Records from a data source
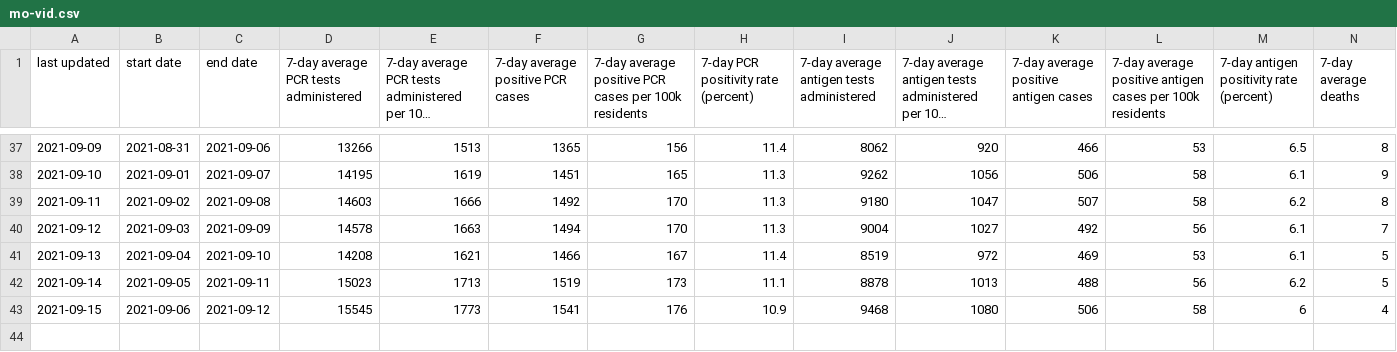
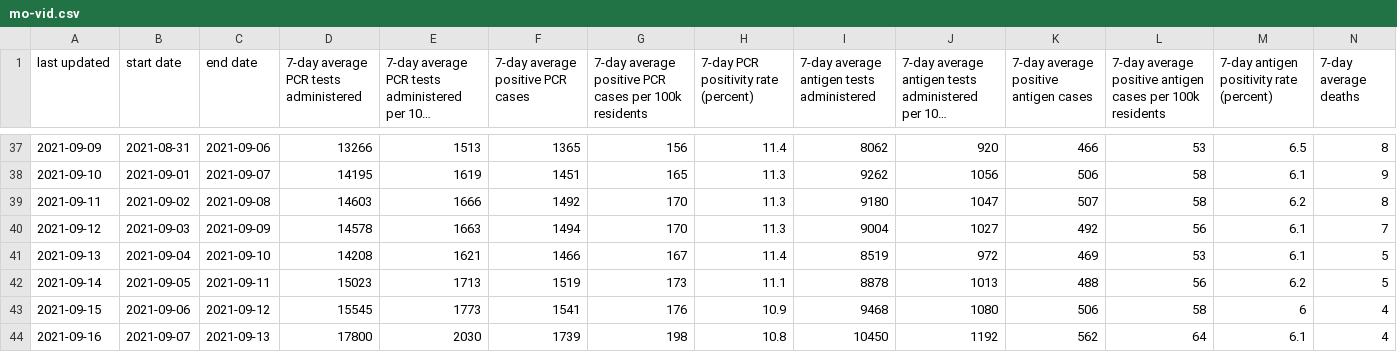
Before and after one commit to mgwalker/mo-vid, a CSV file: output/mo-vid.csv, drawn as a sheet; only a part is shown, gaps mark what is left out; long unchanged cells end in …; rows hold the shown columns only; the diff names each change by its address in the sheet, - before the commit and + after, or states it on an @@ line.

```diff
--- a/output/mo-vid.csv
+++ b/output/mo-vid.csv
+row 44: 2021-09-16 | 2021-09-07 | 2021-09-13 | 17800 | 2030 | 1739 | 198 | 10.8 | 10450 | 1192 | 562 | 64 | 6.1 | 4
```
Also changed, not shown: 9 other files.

--

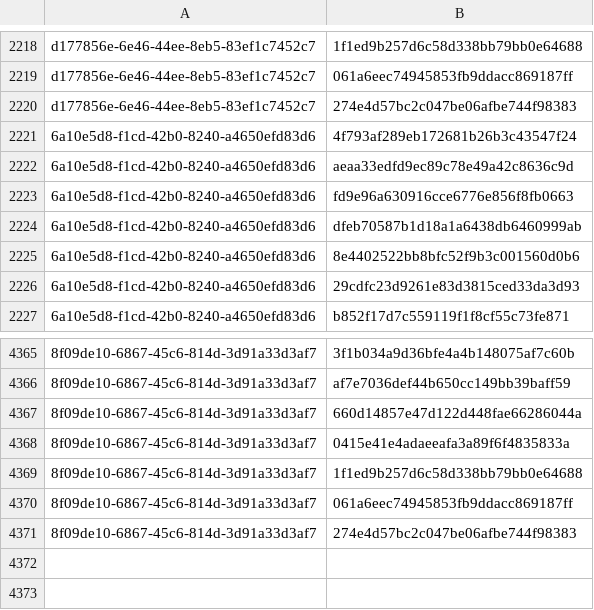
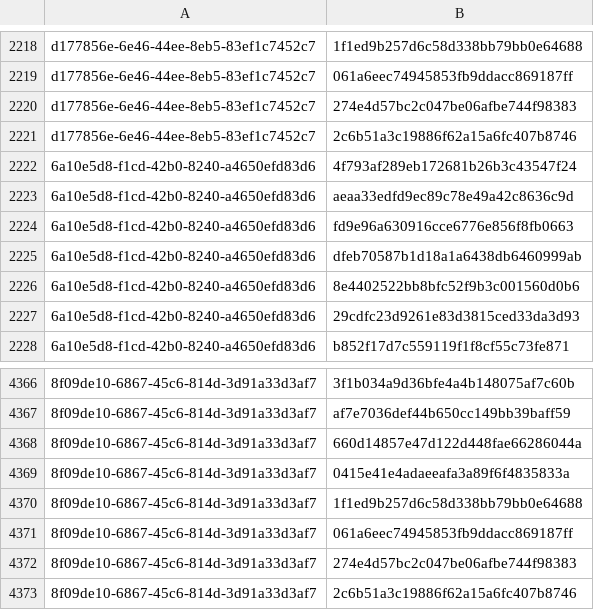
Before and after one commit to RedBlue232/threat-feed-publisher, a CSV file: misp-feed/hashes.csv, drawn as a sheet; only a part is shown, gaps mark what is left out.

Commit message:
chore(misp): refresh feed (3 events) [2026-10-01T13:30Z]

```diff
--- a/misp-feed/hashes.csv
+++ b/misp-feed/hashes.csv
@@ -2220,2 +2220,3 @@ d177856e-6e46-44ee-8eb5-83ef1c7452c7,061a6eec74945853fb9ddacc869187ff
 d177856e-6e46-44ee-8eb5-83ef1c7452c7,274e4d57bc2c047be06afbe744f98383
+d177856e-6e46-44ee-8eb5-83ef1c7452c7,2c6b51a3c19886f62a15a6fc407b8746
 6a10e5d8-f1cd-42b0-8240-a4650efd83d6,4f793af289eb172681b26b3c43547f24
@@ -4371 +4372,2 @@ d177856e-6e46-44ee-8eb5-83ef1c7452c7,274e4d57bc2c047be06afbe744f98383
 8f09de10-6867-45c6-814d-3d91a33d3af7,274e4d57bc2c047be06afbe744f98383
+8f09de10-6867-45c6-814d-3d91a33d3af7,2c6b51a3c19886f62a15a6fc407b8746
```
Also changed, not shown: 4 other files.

==

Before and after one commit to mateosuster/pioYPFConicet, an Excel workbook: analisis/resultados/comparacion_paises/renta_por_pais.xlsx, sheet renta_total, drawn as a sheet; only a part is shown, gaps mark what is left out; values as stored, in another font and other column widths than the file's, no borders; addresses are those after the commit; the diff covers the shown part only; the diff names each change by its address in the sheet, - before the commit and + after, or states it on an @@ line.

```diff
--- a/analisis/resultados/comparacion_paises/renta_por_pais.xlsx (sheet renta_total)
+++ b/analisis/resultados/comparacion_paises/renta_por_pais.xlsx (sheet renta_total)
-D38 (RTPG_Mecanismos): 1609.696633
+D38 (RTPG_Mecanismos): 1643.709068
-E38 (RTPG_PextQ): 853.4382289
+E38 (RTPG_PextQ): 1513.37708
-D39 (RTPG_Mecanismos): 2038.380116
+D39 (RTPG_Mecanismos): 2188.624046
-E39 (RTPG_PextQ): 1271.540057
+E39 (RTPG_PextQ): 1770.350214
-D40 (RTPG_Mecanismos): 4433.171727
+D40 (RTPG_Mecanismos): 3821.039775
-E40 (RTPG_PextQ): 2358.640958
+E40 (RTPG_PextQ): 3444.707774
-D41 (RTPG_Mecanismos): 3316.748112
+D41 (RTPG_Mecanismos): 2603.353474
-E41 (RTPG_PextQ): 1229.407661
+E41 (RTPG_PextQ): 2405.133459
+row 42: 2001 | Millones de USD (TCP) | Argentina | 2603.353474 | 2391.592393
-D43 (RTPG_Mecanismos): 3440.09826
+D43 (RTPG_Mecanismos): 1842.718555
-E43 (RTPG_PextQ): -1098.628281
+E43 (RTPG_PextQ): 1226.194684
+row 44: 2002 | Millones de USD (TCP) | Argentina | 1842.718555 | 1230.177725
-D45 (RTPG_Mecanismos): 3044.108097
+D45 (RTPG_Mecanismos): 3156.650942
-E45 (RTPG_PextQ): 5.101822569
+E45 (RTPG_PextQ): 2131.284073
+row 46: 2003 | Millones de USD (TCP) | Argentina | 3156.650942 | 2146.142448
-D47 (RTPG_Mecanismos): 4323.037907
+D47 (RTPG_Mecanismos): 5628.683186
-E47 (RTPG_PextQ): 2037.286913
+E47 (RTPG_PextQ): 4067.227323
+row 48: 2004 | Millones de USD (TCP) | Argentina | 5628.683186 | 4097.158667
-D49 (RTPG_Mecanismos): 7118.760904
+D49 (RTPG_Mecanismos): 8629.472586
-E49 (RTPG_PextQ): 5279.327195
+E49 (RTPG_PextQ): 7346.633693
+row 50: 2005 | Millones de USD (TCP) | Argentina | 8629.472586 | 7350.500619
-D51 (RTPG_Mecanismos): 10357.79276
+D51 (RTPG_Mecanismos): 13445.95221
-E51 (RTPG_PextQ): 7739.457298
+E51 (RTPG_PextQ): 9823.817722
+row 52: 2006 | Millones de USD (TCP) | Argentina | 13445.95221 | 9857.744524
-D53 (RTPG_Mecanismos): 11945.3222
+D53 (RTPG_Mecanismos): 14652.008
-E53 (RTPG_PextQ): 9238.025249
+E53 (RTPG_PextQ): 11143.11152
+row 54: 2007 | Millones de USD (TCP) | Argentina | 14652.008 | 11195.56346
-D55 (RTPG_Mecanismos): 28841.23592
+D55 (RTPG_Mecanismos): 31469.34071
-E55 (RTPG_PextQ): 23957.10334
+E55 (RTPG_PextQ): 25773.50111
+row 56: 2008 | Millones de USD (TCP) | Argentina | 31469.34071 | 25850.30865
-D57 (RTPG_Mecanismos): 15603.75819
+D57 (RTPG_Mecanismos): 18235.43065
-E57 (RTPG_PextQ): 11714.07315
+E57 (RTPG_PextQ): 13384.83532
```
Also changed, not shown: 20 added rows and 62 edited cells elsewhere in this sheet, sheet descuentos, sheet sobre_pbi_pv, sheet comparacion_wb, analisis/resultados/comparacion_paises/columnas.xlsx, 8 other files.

### Exercise brief:
Please copy the lines above from the line with "Before and after one commit to mgwalker/mo-vid, a" up to and including the line with "Also changed, not shown: 9 other files.", exactly as written and with nothing else.

### Problem solution:
Before and after one commit to mgwalker/mo-vid, a CSV file: output/mo-vid.csv, drawn as a sheet; only a part is shown, gaps mark what is left out; long unchanged cells end in …; rows hold the shown columns only; the diff names each change by its address in the sheet, - before the commit and + after, or states it on an @@ line.

```diff
--- a/output/mo-vid.csv
+++ b/output/mo-vid.csv
+row 44: 2021-09-16 | 2021-09-07 | 2021-09-13 | 17800 | 2030 | 1739 | 198 | 10.8 | 10450 | 1192 | 562 | 64 | 6.1 | 4
```
Also changed, not shown: 9 other files.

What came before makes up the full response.